Imagine that your three children are home after school. They are quarreling, procrasting about homework, and begging you to intervene. Meanwhile, you are very tired. This is a recipe for an angry outburst in many families. What would SOAR look like here? Stop means that you stop your action and your thinking. Just stop with resolve and intention.

Now, Observe. Observe your own mind. What is the story you are telling yourself about the situation? Here are some possibilities: “This is a disaster.” “I’m a terrible mother because Angie is behind in spelling, and I can’t get her to start her homework.” “This will never stop.” Wow—thoughts like those would upset anyone. Try to separate the events from the story you are telling about them. Imagine that the events are appearing on a radar screen. Observe your thoughts, your emotions, and your physical feelings. “I’m thinking this is a disaster; I feel anxious, guilty and angry; my shoulders are tight and painful.”

Next Accept the situation. (I know this sounds absurd, but stick with me.) Accept is an attitude. You stop struggling with the reality. You are open to it. “My children are arguing. My children are asking me to intervene.” You cease judging yourself or your children. This is a way to relax into the situation.

Lastly, Refocus. Try to refocus to good intentions. Can you feel compassion for yourself? Patience?

After this sequence you might be better able to decide how to respond to the situation in a productive way.

I’ve listed the steps, but this is a discipline that is learned with practice. One participant suggested that people practice “Mindfulness Moments” or M&M’s during the day. You can tie the M&M’s to specific behaviors, like using the bathroom! Each time is an opportunity to go through the steps.

I will be researching some resources on this topic, meanwhile be kind to yourselves.

Author's Bio: 
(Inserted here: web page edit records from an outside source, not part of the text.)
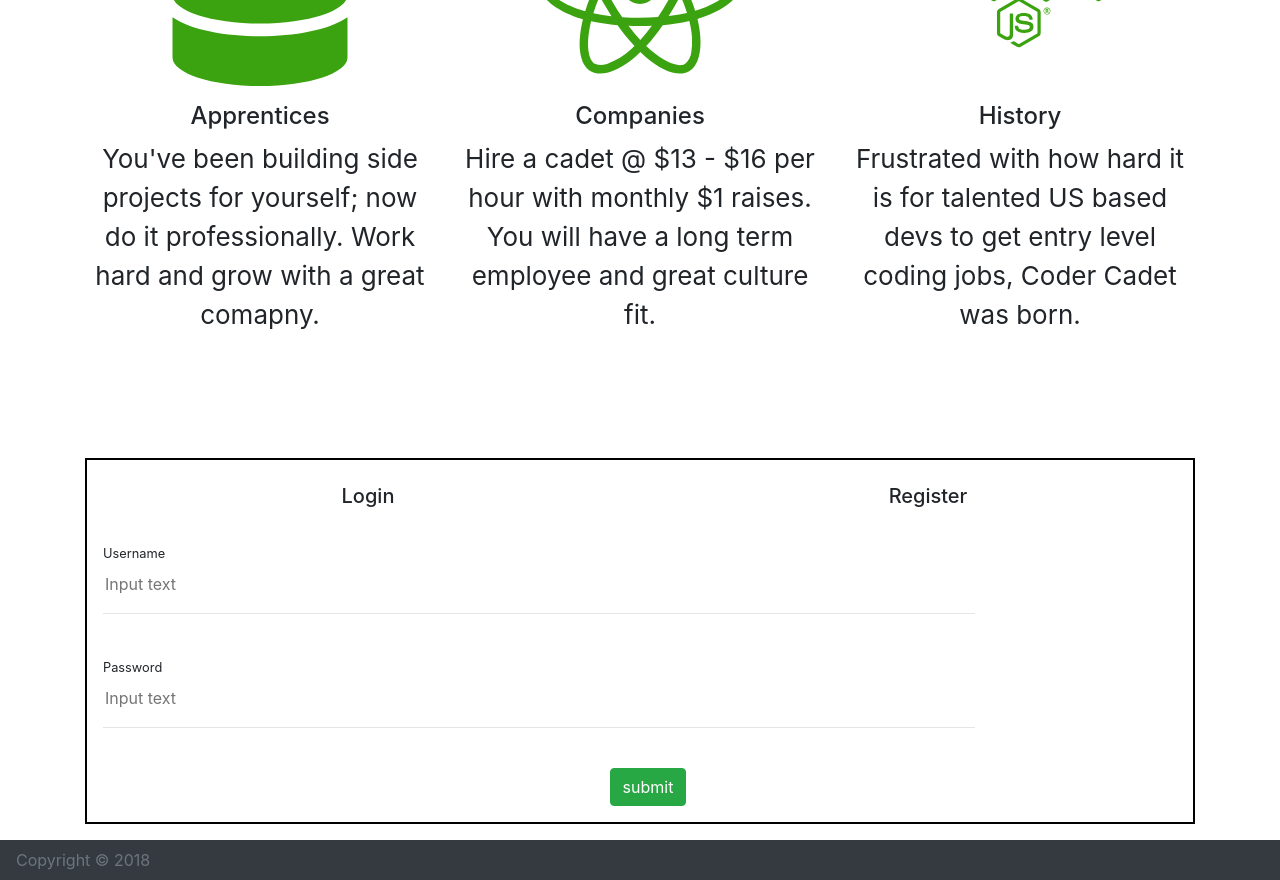
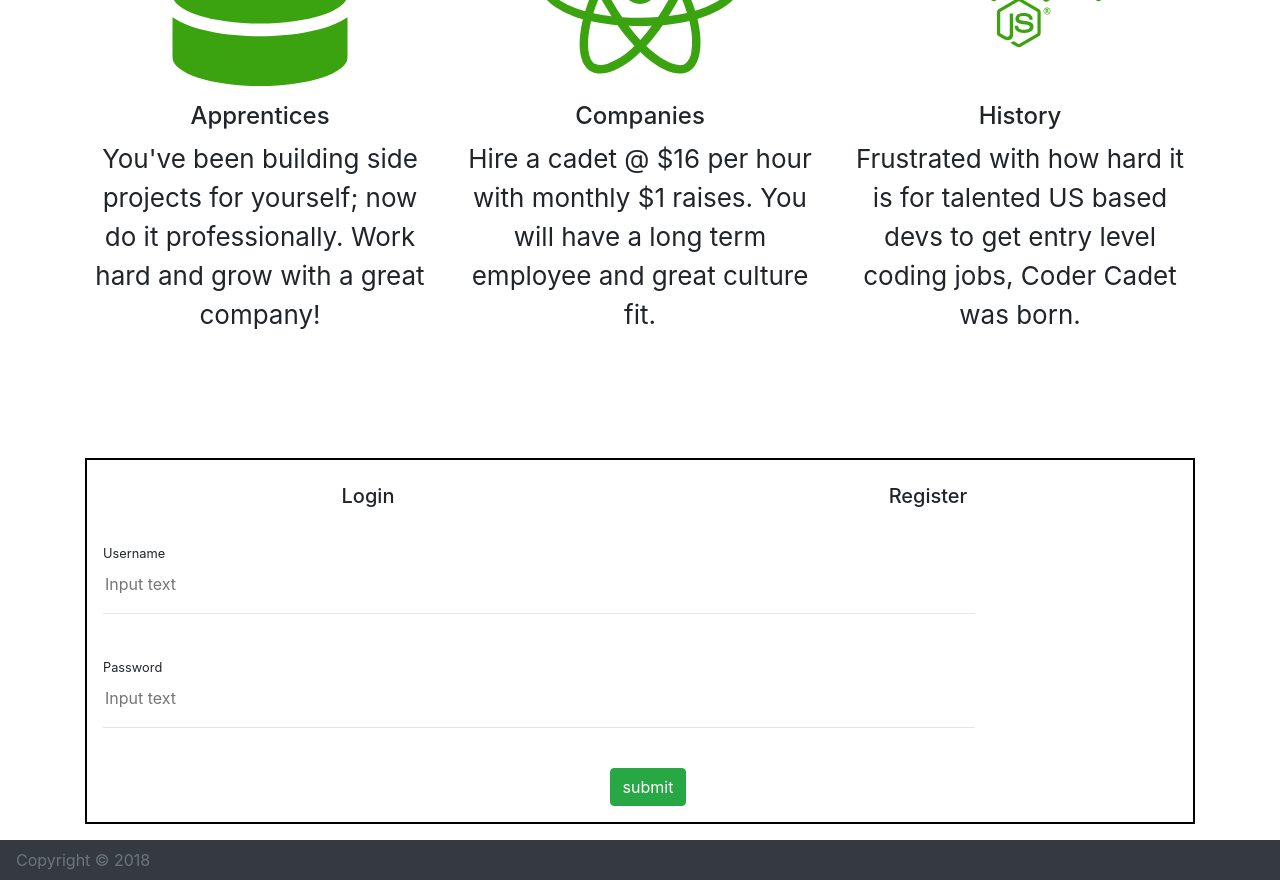
Before and after one commit to virtualmason/coder-cadet, a React (Create React App) app: page / in a window 1280 px wide. Shown: the part 1240-2120 px from the top of the page. Built offline with nearby package versions, Linux system fonts and the light colour scheme.

Commit message:
spelling correction

```diff
--- a/src/components/AboutPage.js
+++ b/src/components/AboutPage.js
@@ -44,7 +44,7 @@
                 <img src={database}  alt="database icon" style={{height:'200px',
       width: '200px'}}/>
                  <h4 className="mt-3">Apprentices</h4>
-                <p>You've been building side projects for yourself; now do it professionally. Work hard and grow with a great comapny.</p>
+                <p>You've been building side projects for yourself; now do it professionally. Work hard and grow with a great company!</p>
                 </div>
               </Roll>
             </Col>
@@ -53,7 +53,7 @@
                 <img src={react} alt="react icon" style={{height:'200px',
       width: '200px'}}/>
                 <h4 className="mt-3">Companies</h4>
-              <p>Hire a cadet @ $13 - $16 per hour with monthly $1 raises. You will have a long term employee and great culture fit.</p>
+              <p>Hire a cadet @ $16 per hour with monthly $1 raises. You will have a long term employee and great culture fit.</p>
               </Roll>
             </Col>
             <Col>
```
Parent Coach and Licensed Psychologist, Carolyn Stone, Ed.D. ( educates parents of children with learning disabilities, ADHD, Asperger Syndrome and anxiety about their children’s needs using humor and evidence-based practices. Parents learn new strategies through role play and homework. She teaches children to manage their anxiety and attention and to understand their learning styles. You can learn about Dr. Stone’s work from her blog at